Revision comparison data
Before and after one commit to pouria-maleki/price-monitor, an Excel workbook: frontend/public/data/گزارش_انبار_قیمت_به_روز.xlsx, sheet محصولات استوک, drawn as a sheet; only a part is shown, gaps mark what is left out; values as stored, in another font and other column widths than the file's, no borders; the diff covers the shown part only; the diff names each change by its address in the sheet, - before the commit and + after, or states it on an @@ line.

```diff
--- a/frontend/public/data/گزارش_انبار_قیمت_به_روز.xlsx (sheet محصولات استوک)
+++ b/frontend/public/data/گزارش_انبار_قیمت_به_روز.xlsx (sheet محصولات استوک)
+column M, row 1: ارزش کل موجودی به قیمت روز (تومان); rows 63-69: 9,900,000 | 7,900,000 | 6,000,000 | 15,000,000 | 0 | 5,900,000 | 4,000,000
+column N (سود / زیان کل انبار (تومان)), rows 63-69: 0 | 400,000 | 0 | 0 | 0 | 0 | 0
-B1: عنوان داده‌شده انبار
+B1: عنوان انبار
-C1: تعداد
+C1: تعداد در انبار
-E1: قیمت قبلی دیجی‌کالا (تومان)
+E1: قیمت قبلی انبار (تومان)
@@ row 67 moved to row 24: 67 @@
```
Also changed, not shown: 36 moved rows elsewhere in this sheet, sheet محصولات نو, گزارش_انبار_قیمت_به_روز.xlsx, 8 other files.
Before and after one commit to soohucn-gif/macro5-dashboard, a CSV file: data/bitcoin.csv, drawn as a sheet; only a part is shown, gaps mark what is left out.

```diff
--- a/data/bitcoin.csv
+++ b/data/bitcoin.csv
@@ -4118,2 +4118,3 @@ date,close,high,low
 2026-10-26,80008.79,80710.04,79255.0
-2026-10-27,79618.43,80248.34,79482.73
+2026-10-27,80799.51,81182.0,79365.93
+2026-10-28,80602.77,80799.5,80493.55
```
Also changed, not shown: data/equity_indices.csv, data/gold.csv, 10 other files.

### AIM OF THE TASK
Your task is to retype all the records above with nothing left out.

### SOLUTION FOR THIS TASK
Before and after one commit to pouria-maleki/price-monitor, an Excel workbook: frontend/public/data/گزارش_انبار_قیمت_به_روز.xlsx, sheet محصولات استوک, drawn as a sheet; only a part is shown, gaps mark what is left out; values as stored, in another font and other column widths than the file's, no borders; the diff covers the shown part only; the diff names each change by its address in the sheet, - before the commit and + after, or states it on an @@ line.

```diff
--- a/frontend/public/data/گزارش_انبار_قیمت_به_روز.xlsx (sheet محصولات استوک)
+++ b/frontend/public/data/گزارش_انبار_قیمت_به_روز.xlsx (sheet محصولات استوک)
+column M, row 1: ارزش کل موجودی به قیمت روز (تومان); rows 63-69: 9,900,000 | 7,900,000 | 6,000,000 | 15,000,000 | 0 | 5,900,000 | 4,000,000
+column N (سود / زیان کل انبار (تومان)), rows 63-69: 0 | 400,000 | 0 | 0 | 0 | 0 | 0
-B1: عنوان داده‌شده انبار
+B1: عنوان انبار
-C1: تعداد
+C1: تعداد در انبار
-E1: قیمت قبلی دیجی‌کالا (تومان)
+E1: قیمت قبلی انبار (تومان)
@@ row 67 moved to row 24: 67 @@
```
Also changed, not shown: 36 moved rows elsewhere in this sheet, sheet محصولات نو, گزارش_انبار_قیمت_به_روز.xlsx, 8 other files.
Before and after one commit to soohucn-gif/macro5-dashboard, a CSV file: data/bitcoin.csv, drawn as a sheet; only a part is shown, gaps mark what is left out.

```diff
--- a/data/bitcoin.csv
+++ b/data/bitcoin.csv
@@ -4118,2 +4118,3 @@ date,close,high,low
 2026-10-26,80008.79,80710.04,79255.0
-2026-10-27,79618.43,80248.34,79482.73
+2026-10-27,80799.51,81182.0,79365.93
+2026-10-28,80602.77,80799.5,80493.55
```
Also changed, not shown: data/equity_indices.csv, data/gold.csv, 10 other files.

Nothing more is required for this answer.